Britain in Brexit chaos: Parliament crushes May's EU deal again
Updated 12:49, 13-Mar-2019
CGTN
01:54

British lawmakers crushed Prime Minister Theresa May's European Union (EU) divorce deal on Tuesday, thrusting Britain deeper into crisis and forcing parliament to decide within days whether to back a no-deal Brexit or seek a last-minute delay.

Lawmakers voted against May's amended Brexit deal by 391 to 242 as her last-minute talks with EU chiefs on Monday to assuage her critics' concerns ultimately proved fruitless.

The vote puts the world's fifth largest economy in uncharted territory with no obvious way forward; exiting the EU without a deal, delaying the March 29 divorce date, a snap election or even another referendum are all now possible.

Britain's Prime Minister Theresa May (center L) looks on as the tellers report the result of the vote on the government's Brexit deal in the House of Commons in London, UK, March 12, 2019. /VCG Photo

Britain's Prime Minister Theresa May (center L) looks on as the tellers report the result of the vote on the government's Brexit deal in the House of Commons in London, UK, March 12, 2019. /VCG Photo

May might even try a third time to get parliamentary support in the hope that hardline eurosceptic lawmakers in her Conservative Party, the most vocal critics of her withdrawal treaty, might change their minds if it becomes more likely that Britain might stay in the EU after all.

While she lost, the margin of defeat was smaller than the record 230-vote loss her deal suffered in January.

Lawmakers will now vote at 7:00 p.m. (GMT) on Wednesday on whether Britain should quit the world's biggest trading bloc without a deal, a scenario that business leaders warn would bring chaos to markets and supply chains, and other critics say could cause shortages of food and medicines.

May said the government would not instruct her own party's lawmakers how to vote, as would normally be the case.

A pro-Brexit supporter outside the Houses of Parliament, in Westminster, London, UK‍, March 12, 2019. /VCG Photo

A pro-Brexit supporter outside the Houses of Parliament, in Westminster, London, UK‍, March 12, 2019. /VCG Photo

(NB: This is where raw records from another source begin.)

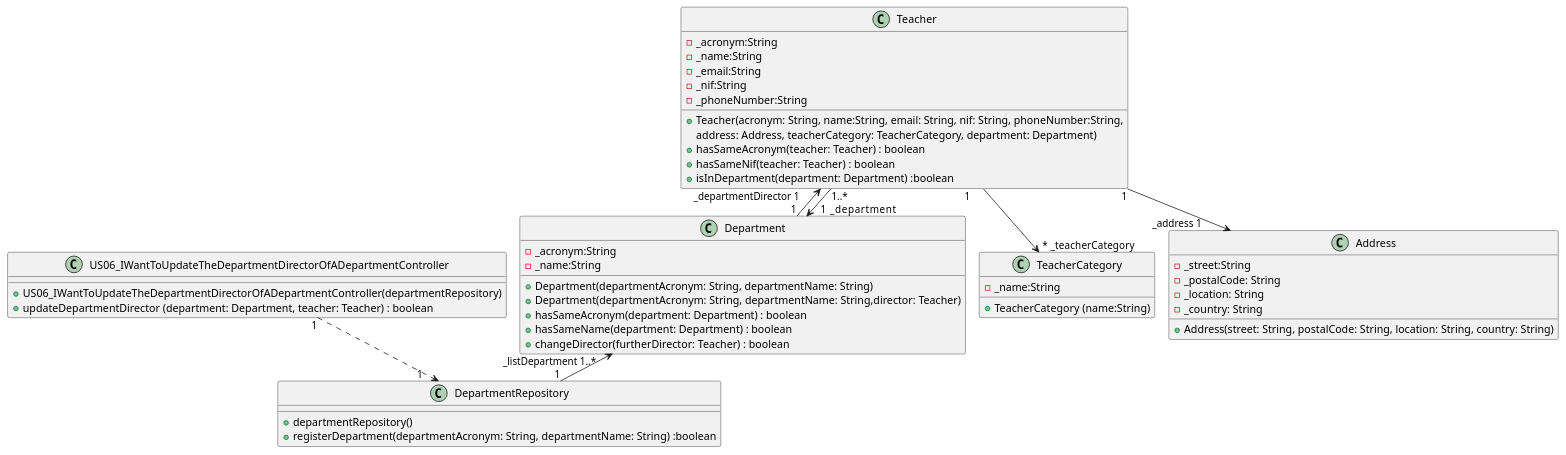
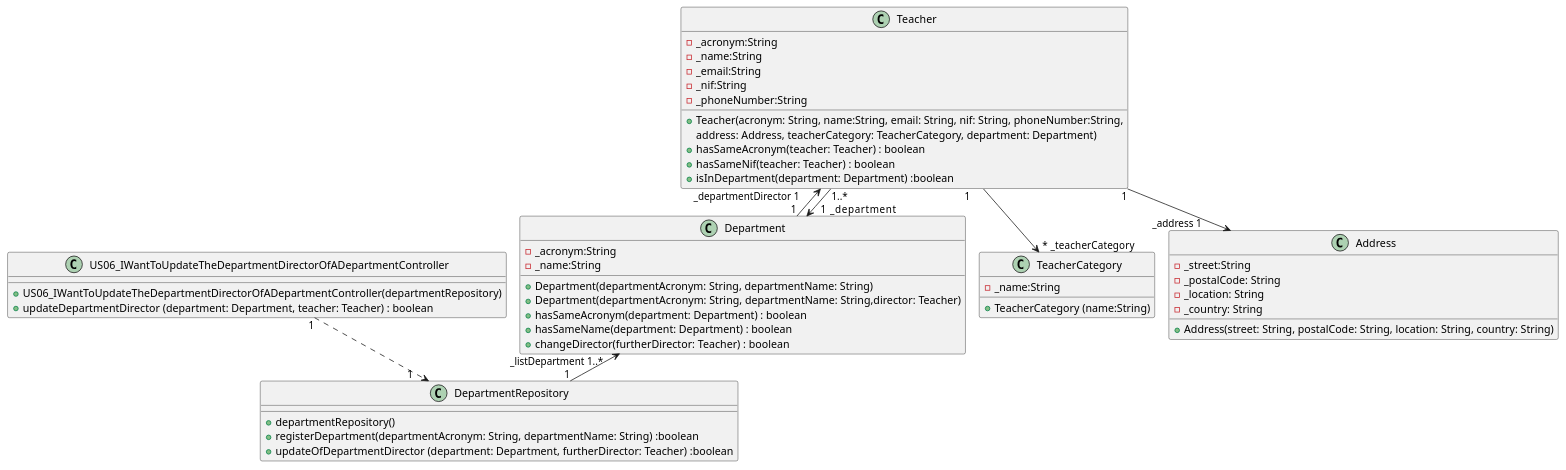
The diagram in docs/US06/US06_UpdateDepartmentDirectorOfADepartment_ClassDiagram.puml (GasparISEP/DevOps-PAI), drawn with PlantUML before and after one commit.

Commit message:
Add two methods to the DepartmentRepository class in the US06 class diagram

```diff
--- a/docs/US06/US06_UpdateDepartmentDirectorOfADepartment_ClassDiagram.puml
+++ b/docs/US06/US06_UpdateDepartmentDirectorOfADepartment_ClassDiagram.puml
@@ -1,58 +1,59 @@
 @startuml
 !pragma layout smetana
 'left to right direction
 
 class US06_IWantToUpdateTheDepartmentDirectorOfADepartmentController {
     +US06_IWantToUpdateTheDepartmentDirectorOfADepartmentController(departmentRepository)
     +updateDepartmentDirector (department: Department, teacher: Teacher) : boolean
 }
 
 class Department {
     -_acronym:String
     -_name:String
     +Department(departmentAcronym: String, departmentName: String)
     +Department(departmentAcronym: String, departmentName: String,director: Teacher)
     +hasSameAcronym(department: Department) : boolean
     +hasSameName(department: Department) : boolean
     +changeDirector(furtherDirector: Teacher) : boolean
 }
 
 class DepartmentRepository {
     +departmentRepository()
     +registerDepartment(departmentAcronym: String, departmentName: String) :boolean
+    +updateOfDepartmentDirector (department: Department, furtherDirector: Teacher) :boolean
 }
 
 class Teacher {
      -_acronym:String
      -_name:String
      -_email:String
      -_nif:String
      -_phoneNumber:String
      +Teacher(acronym: String, name:String, email: String, nif: String, phoneNumber:String,
      address: Address, teacherCategory: TeacherCategory, department: Department)
      +hasSameAcronym(teacher: Teacher) : boolean
      +hasSameNif(teacher: Teacher) : boolean
      +isInDepartment(department: Department) :boolean
 }
 
 class TeacherCategory {
     -_name:String
     + TeacherCategory (name:String)
 }
 
 class Address {
      -_street:String
      -_postalCode: String
      -_location: String
      -_country: String
      +Address(street: String, postalCode: String, location: String, country: String)
 }
 
 US06_IWantToUpdateTheDepartmentDirectorOfADepartmentController "1" ..> "1      " DepartmentRepository
 Teacher "1" --> "_address 1           " Address
 Teacher "1     " --> " *  _teacherCategory " TeacherCategory
 Teacher "_departmentDirector 1        " <-- "1" Department
 Teacher "1..*     " --> "     1    _department" Department
 Department "_listDepartment 1..*      " <-- "1" DepartmentRepository
 
 @enduml
```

An opposition Labour Party spokesman said this meant she had "given up any pretense of leading the country." May's political spokesman said she had not discussed resigning.

The prime minister, hoarse after Monday's late-night talks, told lawmakers: "Let me be clear. Voting against leaving without a deal and for an extension does not solve the problems we face."

Source(s): Reuters